[EXERCISE DETAILS]
The full text of the records below, minus any pictures, should be given back word for word.

Web interface edit records:
____
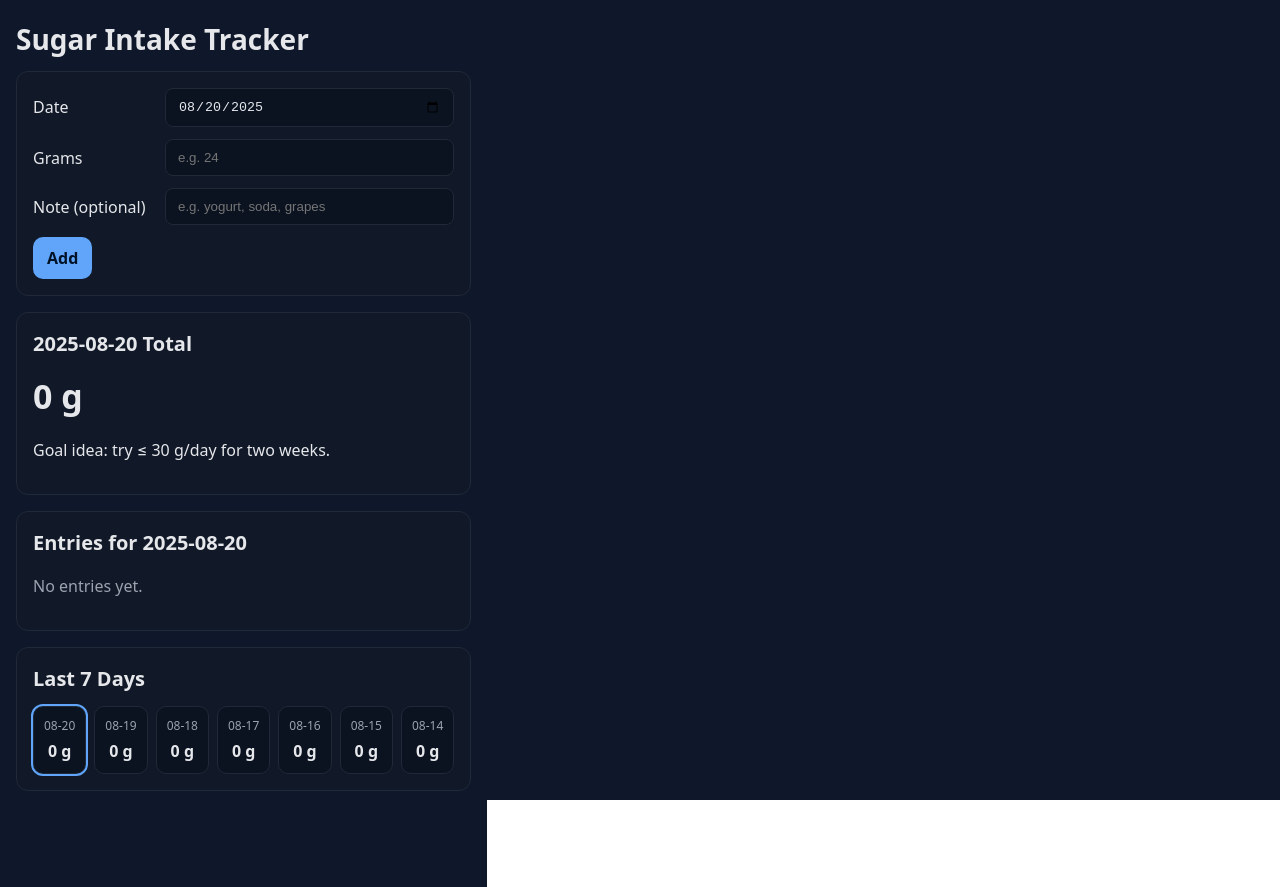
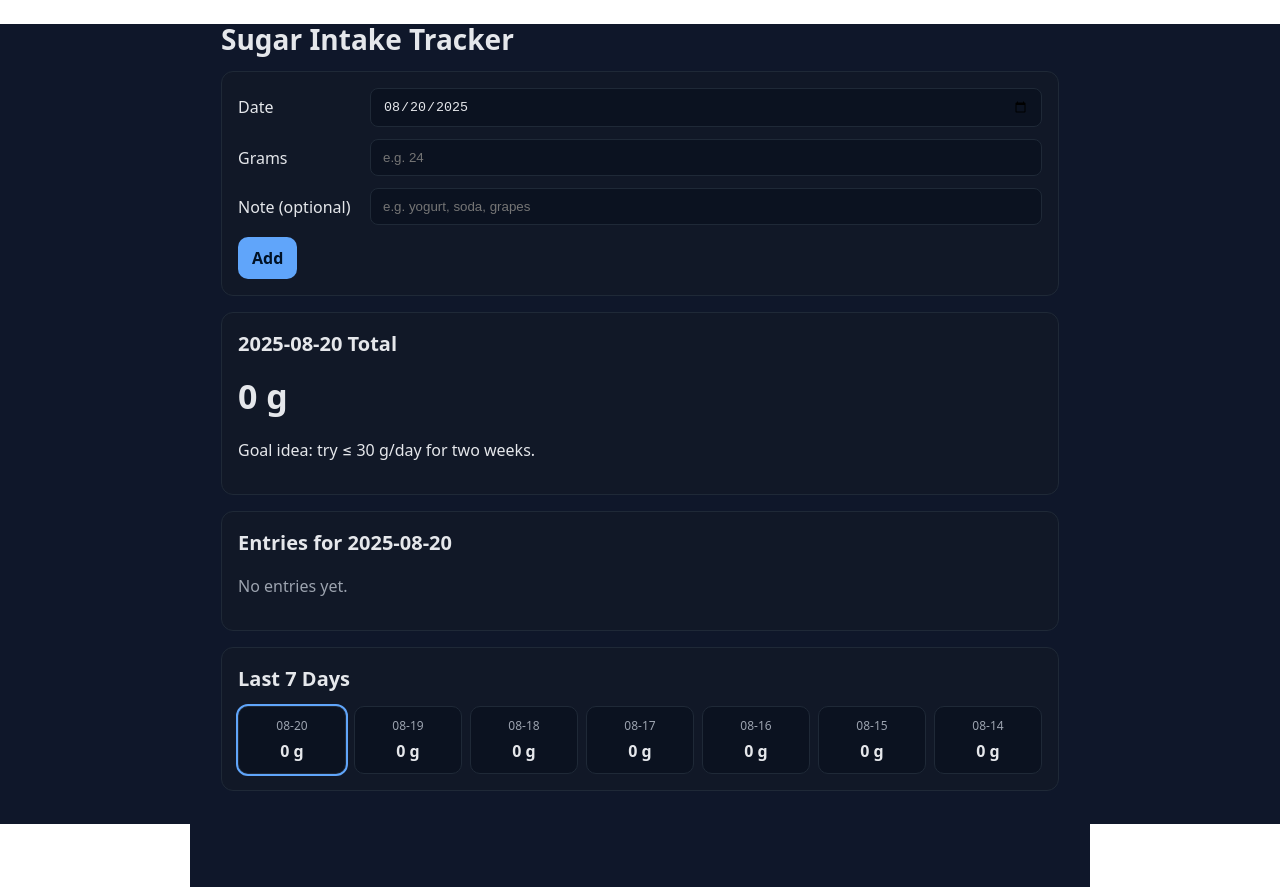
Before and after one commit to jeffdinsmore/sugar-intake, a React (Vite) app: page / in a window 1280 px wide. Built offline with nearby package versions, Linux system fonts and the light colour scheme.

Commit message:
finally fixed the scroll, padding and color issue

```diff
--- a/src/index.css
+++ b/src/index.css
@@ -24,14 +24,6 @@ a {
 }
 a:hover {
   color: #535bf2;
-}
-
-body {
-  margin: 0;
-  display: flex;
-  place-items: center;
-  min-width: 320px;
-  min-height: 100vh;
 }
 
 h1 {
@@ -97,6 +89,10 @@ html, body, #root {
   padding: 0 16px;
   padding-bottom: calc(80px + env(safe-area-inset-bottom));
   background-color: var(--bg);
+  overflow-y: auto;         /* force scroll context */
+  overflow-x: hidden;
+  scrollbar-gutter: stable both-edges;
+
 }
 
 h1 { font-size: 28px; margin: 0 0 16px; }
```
____
[SOLUTION TO THIS EXERCISE]
Before and after one commit to jeffdinsmore/sugar-intake, a React (Vite) app: page / in a window 1280 px wide. Built offline with nearby package versions, Linux system fonts and the light colour scheme.

Commit message:
finally fixed the scroll, padding and color issue

```diff
--- a/src/index.css
+++ b/src/index.css
@@ -24,14 +24,6 @@ a {
 }
 a:hover {
   color: #535bf2;
-}
-
-body {
-  margin: 0;
-  display: flex;
-  place-items: center;
-  min-width: 320px;
-  min-height: 100vh;
 }
 
 h1 {
@@ -97,6 +89,10 @@ html, body, #root {
   padding: 0 16px;
   padding-bottom: calc(80px + env(safe-area-inset-bottom));
   background-color: var(--bg);
+  overflow-y: auto;         /* force scroll context */
+  overflow-x: hidden;
+  scrollbar-gutter: stable both-edges;
+
 }
 
 h1 { font-size: 28px; margin: 0 0 16px; }
```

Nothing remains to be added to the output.